If you’ve been at home the last few weeks, the at-home workout has likely crossed your mind. Of course, you might not have the space to set up a full gym. Further, some quick online searches reveal fitness equipment is in short supply these days.


COVID-19 has changed the way we live and exercise. It creates a huge opportunity for people to abandon their exercise routine, which can lead to losses in muscle strength and size, along with diminishing cardiovascular health.

But you don’t need much equipment, if any, to work out at home. And spending as little as 30-minutes doing resistance exercise per day can help keep your muscles engaged and strong, as well as improve heart health.

Even if you can’t spare 30-minutes per day, there is evidence that just one hour per week of weight training, which includes body weight, can reduce the risk for heart attack and stroke.

No matter what, your exercise routine will change at home. You may only have a couple of dumbbells or resistance bands. You may have nothing at all. In some cases, you may get creative and use props like water jugs to create resistance.

At-home workouts should be guided by efficiency. Therefore, you want to focus on compound movements involving multiple muscle groups. Using squats, pushups, and bent rows as your core exercises are likely the most effective exercises under these circumstances.

Squats and pushups can be performed using bodyweight. If needed, added resistance can be applied with elastic bands or kettlebells. If you find you’re able to do 10 repetitions of each without much trouble, simply do more repetitions.

Bent-over rows to work the back will require something to provide resistance.
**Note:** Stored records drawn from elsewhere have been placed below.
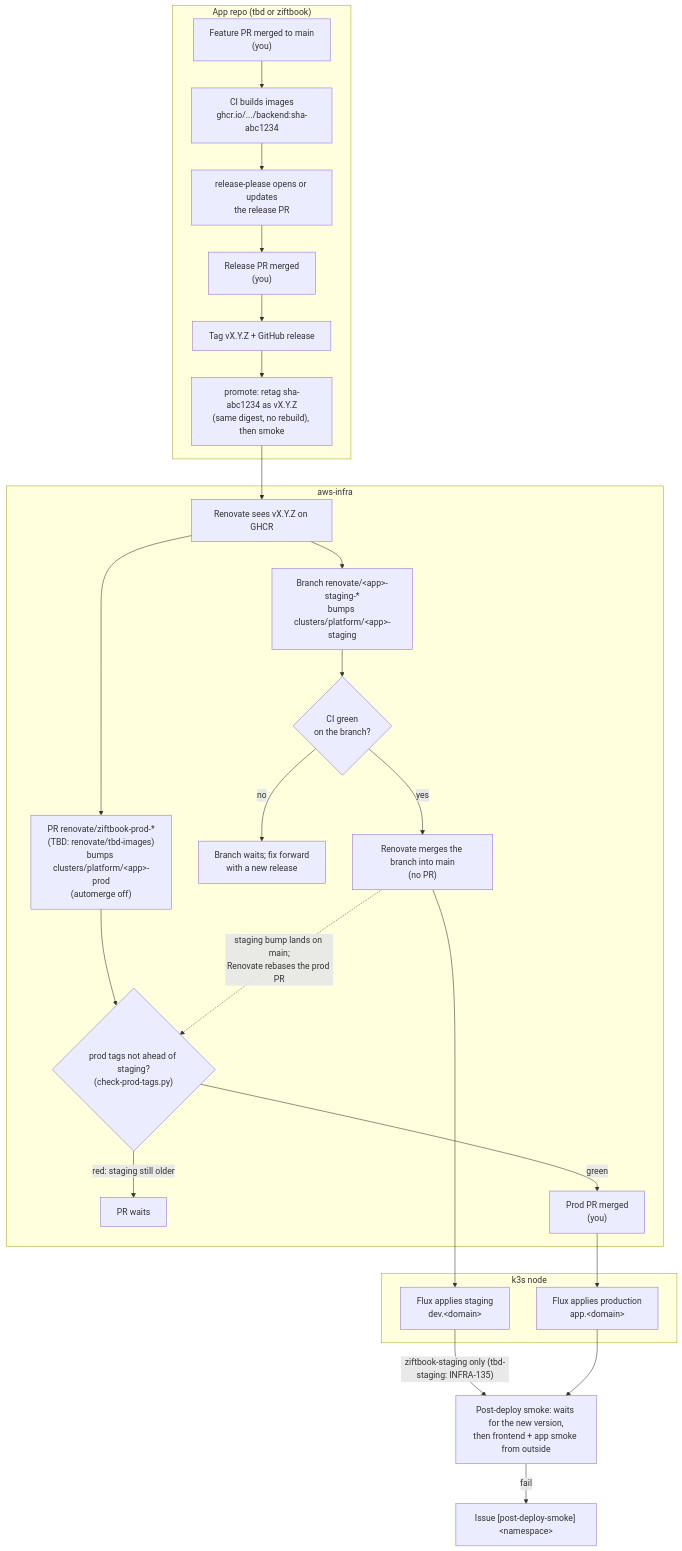
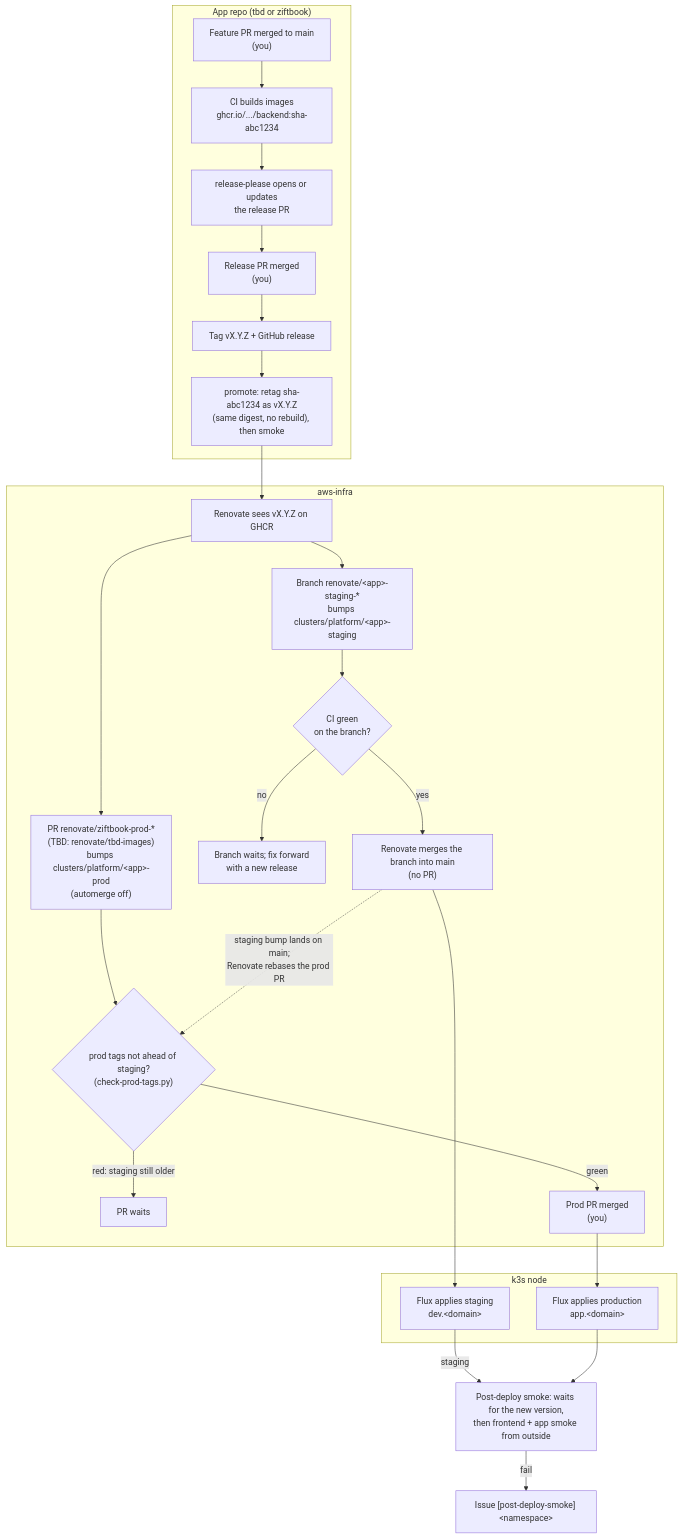
One commit to fjcloudaiconsulting/aws-infra changed the first of 2 diagrams in docs/release-flow.md. Above: the diagram before and after it, drawn with Mermaid. The commit also changed other lines of this file and 5 other files, not shown here.

````diff
--- a/docs/release-flow.md
+++ b/docs/release-flow.md
@@ -23,33 +23,33 @@
 ```mermaid
 flowchart TD
     subgraph app["App repo (tbd or ziftbook)"]
         A["Feature PR merged to main<br/>(you)"] --> B["CI builds images<br/>ghcr.io/.../backend:sha-abc1234"]
         B --> C["release-please opens or updates<br/>the release PR"]
         C --> D["Release PR merged<br/>(you)"]
         D --> E["Tag vX.Y.Z + GitHub release"]
         E --> F["promote: retag sha-abc1234 as vX.Y.Z<br/>(same digest, no rebuild), then smoke"]
     end
 
     F --> G["Renovate sees vX.Y.Z on GHCR"]
 
     subgraph infra["aws-infra"]
         G --> H["Branch renovate/&lt;app&gt;-staging-*<br/>bumps clusters/platform/&lt;app&gt;-staging"]
         H --> I{"CI green<br/>on the branch?"}
         I -- yes --> J["Renovate merges the branch into main<br/>(no PR)"]
         I -- no --> H2["Branch waits; fix forward<br/>with a new release"]
         G --> K["PR renovate/ziftbook-prod-*<br/>(TBD: renovate/tbd-images)<br/>bumps clusters/platform/&lt;app&gt;-prod<br/>(automerge off)"]
         K --> L{"prod tags not ahead of staging?<br/>(check-prod-tags.py)"}
         L -- "red: staging still older" --> W["PR waits"]
         J -. "staging bump lands on main;<br/>Renovate rebases the prod PR" .-> L
         L -- green --> M["Prod PR merged<br/>(you)"]
     end
 
     subgraph cluster["k3s node"]
         J --> N["Flux applies staging<br/>dev.&lt;domain&gt;"]
         M --> O["Flux applies production<br/>app.&lt;domain&gt;"]
     end
 
-    N -- "ziftbook-staging only (tbd-staging: INFRA-135)" --> P["Post-deploy smoke: waits for the new version,<br/>then frontend + app smoke from outside"]
+    N -- "staging" --> P["Post-deploy smoke: waits for the new version,<br/>then frontend + app smoke from outside"]
     O --> P
     P -- fail --> Q["Issue [post-deploy-smoke] &lt;namespace&gt;"]
 ```
````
Dumbbells, kettlebells, bands, milk or water jugs, etc. are all suitable. You can use a chair, bench, or sturdy ottoman to support through the motion.


Doing three sets per day of each exercise is a good way to get started.

For those of you who may be more advanced, performing circuits with more movements and volume might be more beneficial.

Working out at home during this period can help prevent muscle loss and keep your heart strong.

Author Bio

Devon Andre has been involved in the health and dietary supplement industry for a number of years. Devon has written extensively for Bel Marra Health. He has a Bachelor of Forensic Science from the University of Windsor, and went on to complete a Juris Doctor from the University of Pittsburgh. Devon is keenly aware of trends and new developments in the area of health and wellness. He embraces an active lifestyle combining diet, exercise and healthy choices. By working to inform readers of the options available to them, he hopes to improve their health and quality of life.


Popular Stories